----- Excerpted records -----

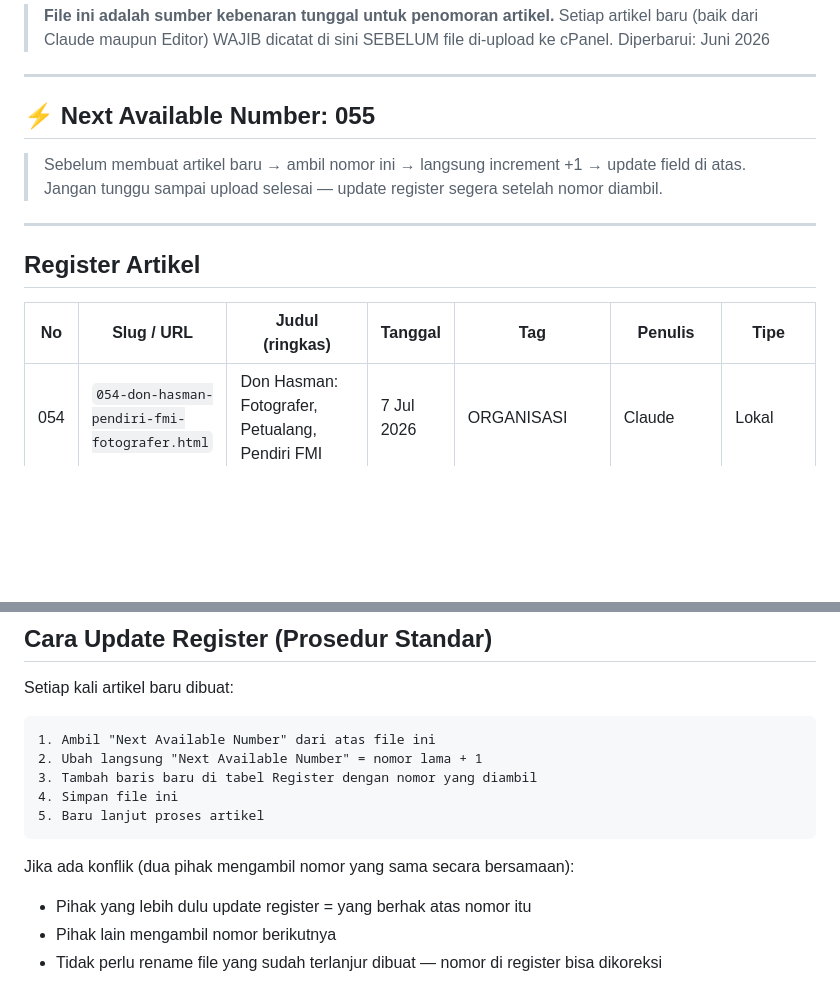
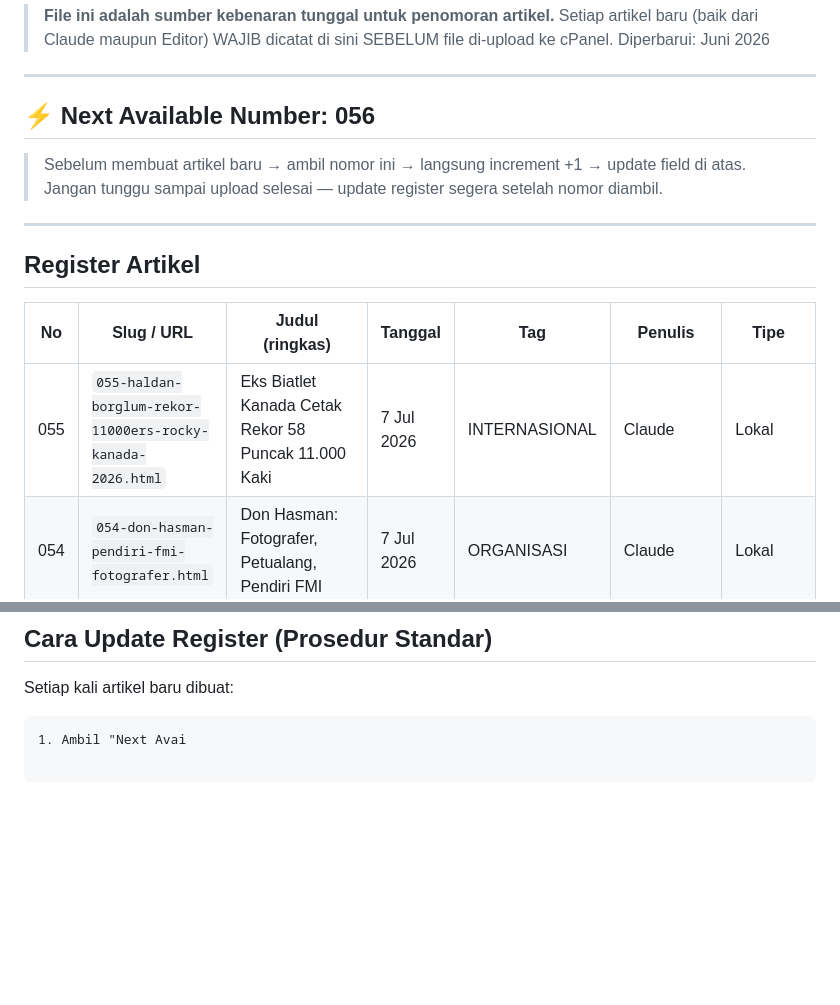
Before and after one commit to BeritaFMI/berita-fmi, a Markdown page: BERITA-REGISTER.md, 2 parts joined by grey strips. Rendered like a GitHub page; blank space fills up the shorter version.

Commit message:
chore: update register - artikel 055, next=056

````diff
--- a/BERITA-REGISTER.md
+++ b/BERITA-REGISTER.md
@@ -6,7 +6,7 @@
 
 ---
 
-## ⚡ Next Available Number: **055**
+## ⚡ Next Available Number: **056**
 
 > Sebelum membuat artikel baru → ambil nomor ini → langsung increment +1 → update field di atas.
 > Jangan tunggu sampai upload selesai — update register segera setelah nomor diambil.
@@ -17,6 +17,7 @@
 
 | No | Slug / URL | Judul (ringkas) | Tanggal | Tag | Penulis | Tipe |
 |----|-----------|----------------|---------|-----|---------|------|
+| 055 | `055-haldan-borglum-rekor-11000ers-rocky-kanada-2026.html` | Eks Biatlet Kanada Cetak Rekor 58 Puncak 11.000 Kaki | 7 Jul 2026 | INTERNASIONAL | Claude | Lokal |
 | 054 | `054-don-hasman-pendiri-fmi-fotografer.html` | Don Hasman: Fotografer, Petualang, Pendiri FMI | 7 Jul 2026 | ORGANISASI | Claude | Lokal |
 | 053 | `053-fmi-audiensi-basarnas-kerjasama-sar-2026.html` | PB FMI Audiensi dengan BASARNAS, Kerjasama SAR | 6 Jul 2026 | KERJASAMA | Claude | Lokal |
 | 052 | `052-cazzanelli-zoerer-gasherbrum-iv-the-shining-wall-2026.html` | Tim Elite Italia-Austria Bidik Gasherbrum IV The Shining Wall | 6 Jul 2026 | EKSPEDISI | Claude | Lokal |
@@ -120,14 +121,4 @@ Artikel berikut saat ini tampil tanpa thumbnail di index.html (memakai card icon
 Setiap kali artikel baru dibuat:
 
 ```
-1. Ambil "Next Available Number" dari atas file ini
-2. Ubah langsung "Next Available Number" = nomor lama + 1
-3. Tambah baris baru di tabel Register dengan nomor yang diambil
-4. Simpan file ini
-5. Baru lanjut proses artikel
-```
-
-Jika ada konflik (dua pihak mengambil nomor yang sama secara bersamaan):
-- Pihak yang lebih dulu update register = yang berhak atas nomor itu
-- Pihak lain mengambil nomor berikutnya
-- Tidak perlu rename file yang sudah terlanjur dibuat — nomor di register bisa dikoreksi
+1. Ambil "Next Avai
````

-----

◆ Work request ◆
Your answer must be the line with "-2. Ubah langsung" and all lines after it through the final line of the entries, copied exactly and with nothing added.

◆ Written reply ◆
-2. Ubah langsung "Next Available Number" = nomor lama + 1
-3. Tambah baris baru di tabel Register dengan nomor yang diambil
-4. Simpan file ini
-5. Baru lanjut proses artikel
-```
-
-Jika ada konflik (dua pihak mengambil nomor yang sama secara bersamaan):
-- Pihak yang lebih dulu update register = yang berhak atas nomor itu
-- Pihak lain mengambil nomor berikutnya
-- Tidak perlu rename file yang sudah terlanjur dibuat — nomor di register bisa dikoreksi
+1. Ambil "Next Avai
````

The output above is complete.